Thibault Jehanne‘s Eskifjörður (not to be confused with Eyjafjallajökull, so famously mispronounced by Ben Stiller in “The Secret Life of Walter Mitty”) is a pristine Icelandic soundscape captured in the eastern fjords. For those unfamiliar with Iceland, this is a relatively unpopulated area, as 90% of Icelanders live in and around the southwestern city of Reykjavik. This makes the eastern fjords a great place for field recording work, as intrusive sound is nearly absent. The water is cold and crisp; the mountains are well within view; and many natural wonders beckon.
Not that humans are entirely absent from this three-track work; but here they are planned inclusions, rather than unwanted annoyances. Glass knocks gently against glass; a workman sets hammer to wood; a distant choir sends songs through the mist while children romp and play. This is a brilliant way to illustrate the dominance of the natural landscape without ignoring the reality of settlement. As people caught in an ongoing battle between natural preservation and foreign investment, Icelanders are at risk of losing many of their natural soundscapes; this set underlines that danger, hinting at the presence of construction yet not dwelling on its threat. A swift end to such sounds in the second track clicks like a cassette before reviving in opposition to the wind and waves.
In “le réveil” (“the awakening”), water flows and drips, rustles and churns; booming subterranean blasts echo like commands from ancient gods. The timbre is similar to that found in the electronic works of Ben Frost, an Australian who has made Iceland his home. “le réveil” reminds us that Frost’s primordial sounds originated not from machines, but from the deep earth, and that they continue to resound for those brave enough to seek them out. The earth drones and hums, pops and spits, but as much as we seek to imitate the resonances of caverns and craters, we cannot supplant their primeval power. “les fantômes” (“the ghosts”) brings the point home. Icelanders have a strong ancestral sense, as well as an unyielding connection to land. Their ghosts can be great and terrible, or frightening yet benign. Jehanne begins by sampling an old musical recording, then introduces the sounds of the old earth.
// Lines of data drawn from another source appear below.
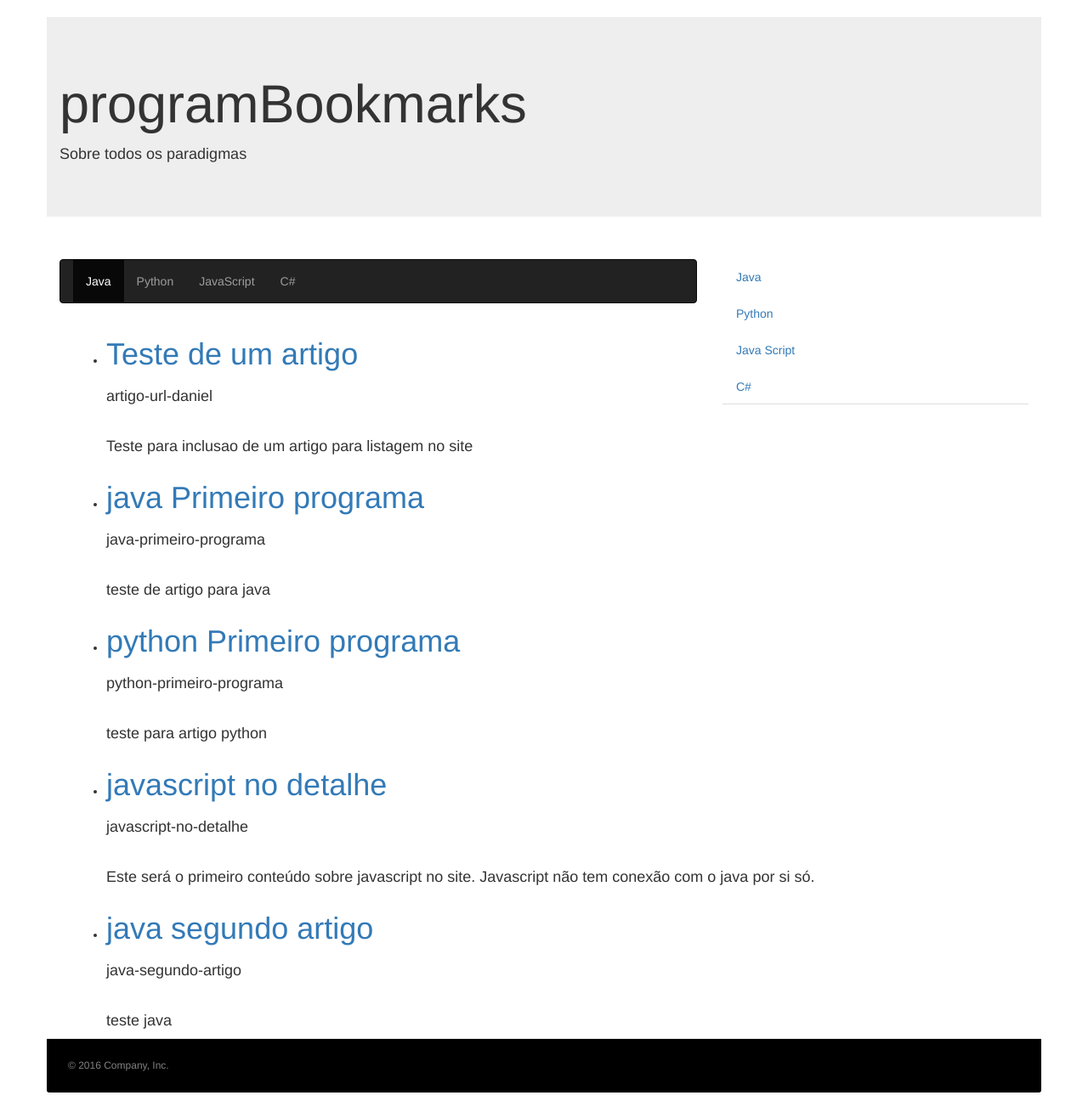
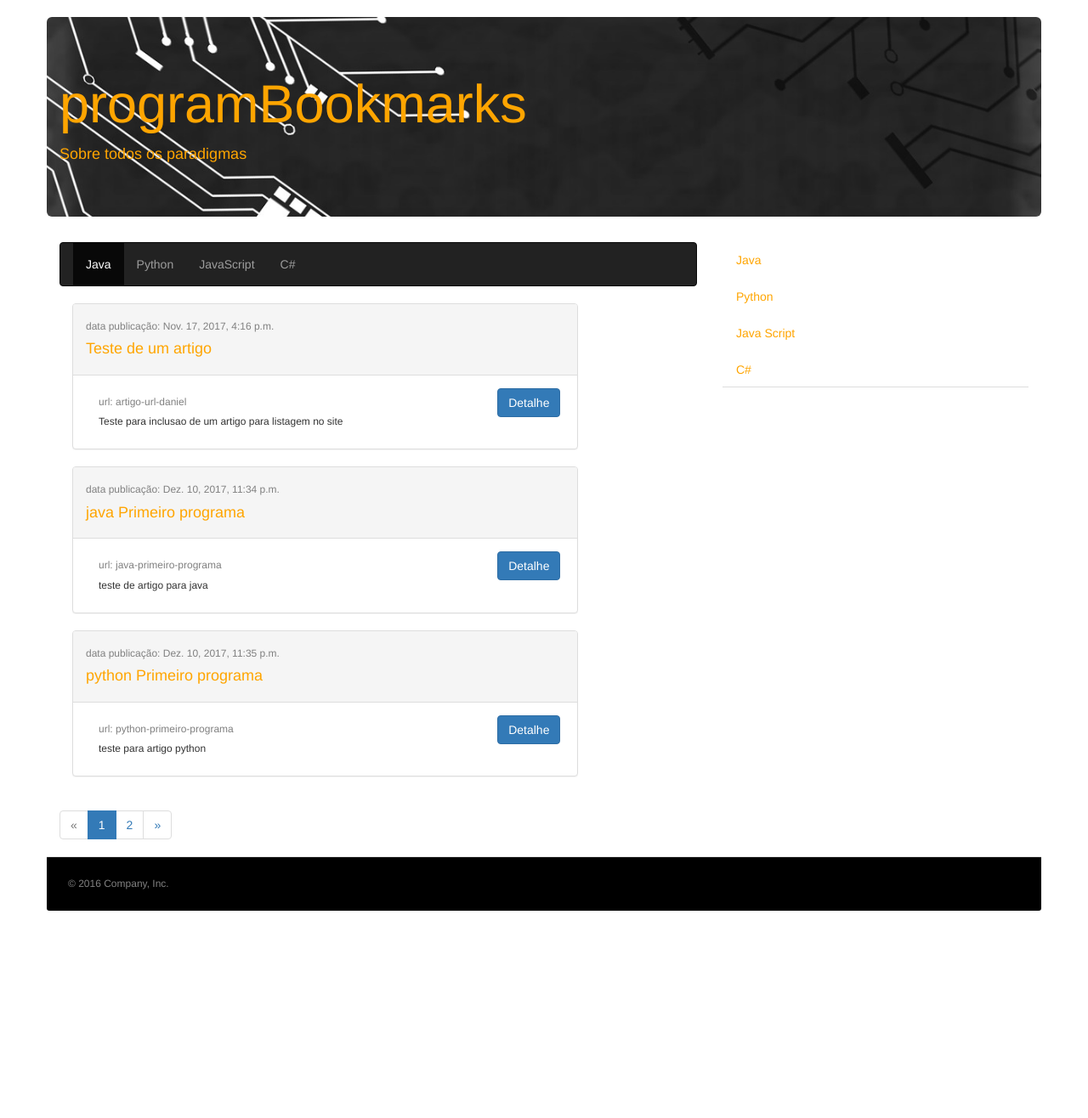
Before and after one commit to dte005/programBlog, a Django app: page /posts/ in a window 1280 px wide. Shown: the part 52-1368 px from the top of the page at 85% size. After the commit the page ends 1124 px from the top, so only its background shows below. Run offline with Django 3.2, Linux system fonts and the light colour scheme; a user stored in the database is signed in; data comes from the database, SQL or seed files in the repository; some libraries are stand-ins or nearby versions.

Commit message:
front-end do site

```diff
--- a/artigos/templates/index.html
+++ b/artigos/templates/index.html
@@ -51,21 +51,31 @@
   </div>
   <!--termina o menu-->
   <!--Aqui tera o corpo cetral do projeto-->
-  <div class="container jumbotron" >
-    <h1>programBookmarks</h1>
-    <p><h4>Sobre todos os paradigmas</h4></p>
-    <!--<img class="imagem" src="{%static "/img/"%}"/>-->
+  <div class="container jumbotron img-rounded" style="background-image: url({%static "/img/circuito.jpg"%}); background-size: cover;">
+    <div class="row">
+      <div class="col-md-6">
+        <h1 style="color:orange;">programBookmarks</h1>
+        <p><h4 style="color:orange;">Sobre todos os paradigmas</h4></p>
+      </div>
+      <div class="jumbtron col-md-6">
+        <!--<img class="imagem" src="{%static "/img/principal.jpg"%}"/>-->
+      </div>
+    </div>
+    <!--{%static "/img/"%}-->
   </div>
   {%block centro%}
   <div class="container">
     <div class="row">
-      <article class="container">
-        <h3>Objetivo</h3>
-        <p>Ser uma composição técnica para todos os amantes de paradigmas de programação</p>
-        <p>Este site contem informações postadas a respeito de muitas tecnologias disponíveis no mercado e também matérias que com conteúdo sobre sistemas operacionais, principalmente voltado para linux MINT</p>
-        <p>Espero que gostem!!</p>
-      </article>
-
+      <div class="container lead">
+        <div class="row">
+        <article class="lead">
+          <h3>Objetivo</h3>
+          <p>Ser uma composição técnica para todos os amantes de paradigmas de programação</p>
+          <p>Este site contem informações postadas a respeito de muitas tecnologias disponíveis no mercado e também matérias que com conteúdo sobre sistemas operacionais, principalmente voltado para linux MINT</p>
+          <p>Espero que gostem!!</p>
+        </article>
+        </div>
+      </div>
       <!--resultadoda pesquisa-->
       {%if artigo is not empty%}
 
--- a/artigos/templates/posts.html
+++ b/artigos/templates/posts.html
@@ -3,17 +3,13 @@
 {%endblock%}
 
 {%block centro%}
-<br/>
+
 <div class="container">
 <div class="row">
-  <div class="col-sm-8">
+  <div class="col-md-8">
     <nav class="navbar navbar-inverse">
       <div class="collapse navbar-collapse">
         <ul class="nav navbar-nav">
-            <!--<li class="active"><a href="/posts/java">Java<span class="sr-only">(current)</span></a></li>
-            <li><a href="/posts/python">Python</a></li>
-            <li><a href="/posts/javascript">JavaScript</a></li>
-            <li><a href="/posts/sharp">C#</a></li>-->
             <li class="active"><a href="/posts/java">Java<span class="sr-only">(current)</span></a></li>
             <li><a href="/posts/python">Python</a></li>
             <li><a href="/posts/javascript">JavaScript</a></li>
@@ -21,18 +17,31 @@
           </ul>
       </div>
     </nav>
+
     {%for artigo in artigos%}
-    <div class="container">
-      <article>
-        <ul>
+
+      <article class="col-md-10">
+        <!--<ul>
           <li><h1><a href="/{{artigo.id}}">{{artigo.titulo|safe}}</a><h1>
-          <h4>{{artigo.url}}<h4>
+          <h4>{{artigo.url}}</h4>
             <br/>
           <h4>{{artigo.conteudo|safe}}</h4>
           </li>
-        </ul>
+        </ul>-->
+            <div class="panel panel-default">
+              <div class="panel-heading">
+                <h6 style="color:grey;">data publicação: {{artigo.pub_date}}</h6>
+                <h4><a style="color:orange;" href="/{{artigo.id}}">{{artigo.titulo|safe}}</a></h4></div>
+              <div class="panel-body">
+                  <div class="col-md-10">
+                  <h6 style="color:grey;">url: {{artigo.url}}</h6>
+                  <h6>{{artigo.conteudo}}</h6></div>
+                  <div class="col-md-2">
+                    <a href="/{{artigo.id}}"><button type="button" class="btn btn-primary">Detalhe</button></a>
+                  </div>
+              </div>
       </article>
-  </div>
+
     {% empty %}
       <li>No articles yet.</li>
     {% endfor %}
@@ -61,12 +70,12 @@
 
   </div>
   <!--coluna lateral -->
-  <div class="col-sm-4">
-    <ul class="nav nav-tabs nav-stacked">
-      <li><a href="/posts/java">Java</a></li>
-      <li><a href="/posts/python">Python</a></li>
-      <li><a href="/posts/javascript">Java Script</a></li>
-      <li><a href="/posts/sharp">C#</a></li>
+  <div class="col-md-4">
+    <ul class="nav nav-tabs nav-stacked ">
+      <li><a style="color:orange;" href="/posts/java">Java</a></li>
+      <li><a style="color:orange;" href="/posts/python">Python</a></li>
+      <li><a style="color:orange;" href="/posts/javascript">Java Script</a></li>
+      <li><a style="color:orange;" href="/posts/sharp">C#</a></li>
     </ul>
   </div>
 </div>
--- a/artigos/views.py
+++ b/artigos/views.py
@@ -60,24 +60,16 @@ class Principal(TemplateView):
 
 #exemplo de class based view
 #retirado de listview para que possamos passar o usuario
-class Posts(LoginRequiredMixin, TemplateView):
+class Posts(LoginRequiredMixin, ListView):
     template_name='posts.html'
-    model = Artigo
-    #context_object_name = 'artigos'
+    context_object_name = 'artigos'
+    paginate_by = 3
 
-    #@method_decorator(login_required)
-    def get(self, request, *args, **kwargs):
-        artigo = Artigo.objects.all()
-        return render(request, self.template_name, {'artigos':artigo})
-
-    #metodo usuado para listView
-    #def get_context_data(self, **kwargs):
-    #    context = super(Posts, self).get_context_data(**kwargs)
-    #    return context
+    def get_queryset(self):
+        return Artigo.objects.all()
 
 class MenuFiltroPosts(LoginRequiredMixin, ListView):
     template_name='posts.html'
-    #model = Artigo
     context_object_name = 'artigos'
     paginate_by = 2
 
@@ -91,7 +83,6 @@ class MenuFiltroPosts(LoginRequiredMixin, ListView):
 
     def get_queryset(self):
         slug = self.kwargs['slug']
-        print("slug", slug)
         return Artigo.objects.filter(titulo__contains=slug)
 
 
@@ -124,38 +115,6 @@ class ArtigoDetalhes(LoginRequiredMixin, TemplateView):
     def get(self, request, *args, **kwargs):
         consulta = Artigo.objects.get(id = kwargs['pk'])
         return render(request, self.template_name, {'artigo':consulta})
-
-# class Login(TemplateView):
-#     template_name = "login.html"
-#     form_class = Formlogin
-#
-#     def get(self, request, *args, **kwargs):
-#         #if request.user.is_authenticate:
-#
-#         return render(request, self.template_name, {'form':self.form_class})
-#
-#     def post(self, request, *args, **kwargs):
-#         form = self.form_class(request.POST)
-#         flag_nao_autorizado = False
-#         estado = "vazio"
-#
-#         if form.is_valid():
-#             usuario = form.cleaned_data['usuario']
-#             senha = form.cleaned_data['senha']
-#             user = authenticate(username=usuario, password=senha)
-#             if user is not None:
-#                 if user.is_active:
-#                     if user.is_staff:
-#                         login(request, user)
-#                         return redirect('http://127.0.0.1:8000/')
-#                     else:
-#                         flag_nao_autorizado = True
-#                 else:
-#                     flag_nao_autorizado = True
-#             else:
-#                 flag_nao_autorizado = True
-#
-#         return render(request, self.template_name, {'form':self.form_class, 'nao_permitido':flag_nao_autorizado})
 
 class Login(FormView):
     template_name = "login.html"
--- a/programBlog/urls.py
+++ b/programBlog/urls.py
@@ -16,7 +16,6 @@ urlpatterns = [
     url(r'^logout/$', Logout.as_view(), name='logout'),
     url(r'^cadastro/$', Cadastro.as_view(), name='cadastro'),
     url(r'^posts/(?P<slug>[-\w]+)/$', MenuFiltroPosts.as_view(), name='filtroposts'),
-    #url(r'^posts/filter/$', MenuFiltroPosts.as_view(), name='filtroposts'),
     #url(r'^(?P<url>[-\w]+)/$', ArtigoDetalhes.as_view(), name='detalhes'),
     url(r'^(?P<pk>\d)', ArtigoDetalhes.as_view(), name='detalhes'),
 ] + static(settings.STATIC_URL, document_root=settings.STATIC_ROOT)
```
Also changed, not shown: artigos/templates/cadastro.html (+8 -1 lines), artigos/templates/contato.html (+13 -2 lines), artigos/templates/detail.html (+10 -7 lines), programBlog/static/img/circuito.jpg (added), 1 other file.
The piece ends with a brief segment of wind chimes: the natural working in tandem with the artificial, a delicate balance worth preserving. (Richard Allen)